Break out the cheese steaks, the pretzels and the roast pork sandwiches -- it's party time at Philadelphia-based CIGNA Insurance.
Champagne bottles are popping all over Center City Philadelphia this weekend.
Profits are up 40 "freaking" percent at CIGNA!
Yup, you read that right! Because people are suffering in the recession and can't afford their massive "CIGNA junk policy" deductibles, medical care is not being accessed by policyholders as much as in the past. As a result, CIGNA's so-called medical loss ratio (MLR) was able to slip from 84.4 percent a year ago to 78.5 percent in the last quarter. The Journal reports:
Analysts noted that the percentage of premium revenue used to pay members' medical claims--a key measure known as the medical loss ratio--in Cigna's main commercial risk segment declined to 78.5% from 84.4% a year earlier. Investors like to see insurers contain the MLRs; regulations under the new health-coverage laws, however, will require insurers to spend at least 80% or 85% of premium revenue on patient care as of 2011, dependent on type of health plan.
As you know, the ACA requires commercial insurers to spend at least 85 percent of premium dollars for medical expenses with group policies and 80 percent for individual policies.
The managed-care industry and analysts expect lower earnings this year compared with 2010 because of health-policy changes--notably the new minimum medical-spending requirements for insurers--and likely return of demand to typical levels. Industry earnings are expected to grow in 2012 and beyond.
Because CIGNA knows its shareholders will be pissed when profits drop next year due to the government-mandated MLR floors, CIGNA is doing all it can to influence policymakers along with the crooks at UnitedHealth, Aetna and WellPoint. Their goal: gut consumer protections in the ACA that could lead to decreased profits for Wall Street.
It's the same old story at CIGNA -- when we suffer, CIGNA wins. The Journal goes on to say:
The industry benefited last year as consumers reduced their use of medical services amid the sluggish economy and high unemployment.
What a twisted and perverted system we have, eh CIGNA?!
People don't get any less sick when they lose their jobs or lose income. Children don't get cancer any less frequently, but they are still forced to cut back on care because of our immoral for-profit health insurance system that translates bad times for the American people into great times for CIGNA executives and shareholders.
Maybe CIGNA can send some of its profits to the Sarkisyan family whose daughter CIGNA "murdered by denial" in 2007. CIGNA, of course, weaseled its way out of accepting any liability for her death.

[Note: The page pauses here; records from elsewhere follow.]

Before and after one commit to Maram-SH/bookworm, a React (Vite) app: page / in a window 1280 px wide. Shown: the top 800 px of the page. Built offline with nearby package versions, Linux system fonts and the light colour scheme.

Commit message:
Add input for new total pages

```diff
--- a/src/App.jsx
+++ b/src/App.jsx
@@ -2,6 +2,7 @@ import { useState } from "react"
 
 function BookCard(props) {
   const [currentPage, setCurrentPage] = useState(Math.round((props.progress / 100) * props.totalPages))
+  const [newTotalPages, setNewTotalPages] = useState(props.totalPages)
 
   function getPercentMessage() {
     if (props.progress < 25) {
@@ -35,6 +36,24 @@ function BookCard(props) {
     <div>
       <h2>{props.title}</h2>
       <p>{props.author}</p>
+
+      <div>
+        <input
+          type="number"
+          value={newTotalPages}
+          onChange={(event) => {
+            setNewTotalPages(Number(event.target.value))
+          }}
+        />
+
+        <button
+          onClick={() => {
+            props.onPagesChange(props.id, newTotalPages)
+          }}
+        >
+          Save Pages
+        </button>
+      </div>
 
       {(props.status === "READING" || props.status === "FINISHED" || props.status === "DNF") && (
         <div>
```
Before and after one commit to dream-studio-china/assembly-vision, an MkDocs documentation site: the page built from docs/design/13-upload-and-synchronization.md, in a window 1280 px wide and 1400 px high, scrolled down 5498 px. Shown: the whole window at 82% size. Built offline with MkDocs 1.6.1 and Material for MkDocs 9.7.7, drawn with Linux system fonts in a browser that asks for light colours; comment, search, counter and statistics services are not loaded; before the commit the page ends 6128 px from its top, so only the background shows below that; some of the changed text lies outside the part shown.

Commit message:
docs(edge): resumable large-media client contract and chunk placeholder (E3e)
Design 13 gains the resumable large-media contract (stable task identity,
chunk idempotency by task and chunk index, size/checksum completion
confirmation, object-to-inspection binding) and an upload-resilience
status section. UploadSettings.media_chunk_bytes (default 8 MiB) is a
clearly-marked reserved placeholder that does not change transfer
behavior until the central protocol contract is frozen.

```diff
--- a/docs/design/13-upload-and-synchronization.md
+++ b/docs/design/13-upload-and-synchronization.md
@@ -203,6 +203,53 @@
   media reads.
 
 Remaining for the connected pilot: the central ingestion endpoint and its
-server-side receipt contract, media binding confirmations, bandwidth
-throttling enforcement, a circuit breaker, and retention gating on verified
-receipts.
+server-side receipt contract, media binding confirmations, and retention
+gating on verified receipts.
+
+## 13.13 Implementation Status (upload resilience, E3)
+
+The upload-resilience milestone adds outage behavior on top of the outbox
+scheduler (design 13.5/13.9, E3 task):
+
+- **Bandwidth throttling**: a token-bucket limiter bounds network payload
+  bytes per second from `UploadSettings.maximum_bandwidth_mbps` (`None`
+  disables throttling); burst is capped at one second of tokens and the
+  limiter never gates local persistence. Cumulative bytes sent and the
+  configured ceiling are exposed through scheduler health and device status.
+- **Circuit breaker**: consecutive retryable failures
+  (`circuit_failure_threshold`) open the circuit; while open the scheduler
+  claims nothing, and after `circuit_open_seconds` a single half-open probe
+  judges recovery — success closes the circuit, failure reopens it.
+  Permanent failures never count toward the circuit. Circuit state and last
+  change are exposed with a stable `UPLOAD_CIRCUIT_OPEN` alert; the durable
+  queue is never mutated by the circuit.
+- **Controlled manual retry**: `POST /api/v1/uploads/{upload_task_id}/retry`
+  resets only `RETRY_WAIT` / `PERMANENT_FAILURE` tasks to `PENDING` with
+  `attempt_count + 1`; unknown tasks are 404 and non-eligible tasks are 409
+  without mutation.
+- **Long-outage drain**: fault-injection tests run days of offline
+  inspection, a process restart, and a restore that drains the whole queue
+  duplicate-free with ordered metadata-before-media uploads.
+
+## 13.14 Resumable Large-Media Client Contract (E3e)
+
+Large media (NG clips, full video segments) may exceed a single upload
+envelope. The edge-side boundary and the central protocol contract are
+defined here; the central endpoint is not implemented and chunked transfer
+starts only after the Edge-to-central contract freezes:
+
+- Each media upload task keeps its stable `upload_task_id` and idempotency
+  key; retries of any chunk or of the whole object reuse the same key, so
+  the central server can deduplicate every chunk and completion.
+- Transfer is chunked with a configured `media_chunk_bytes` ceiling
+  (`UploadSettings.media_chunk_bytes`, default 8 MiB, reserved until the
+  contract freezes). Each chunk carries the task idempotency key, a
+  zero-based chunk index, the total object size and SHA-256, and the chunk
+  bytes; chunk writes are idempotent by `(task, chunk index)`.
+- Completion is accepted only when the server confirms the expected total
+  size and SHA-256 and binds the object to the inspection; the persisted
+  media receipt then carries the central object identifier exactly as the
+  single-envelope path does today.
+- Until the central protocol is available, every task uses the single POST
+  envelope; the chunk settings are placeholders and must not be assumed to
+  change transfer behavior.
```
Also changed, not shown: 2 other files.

UPDATE: Yesterday I wrote about how CT insurance executives are doing their best to kill CT's public option, SustiNet. Wendell Potter has a great new column on SustiNet available at the Huffington Post.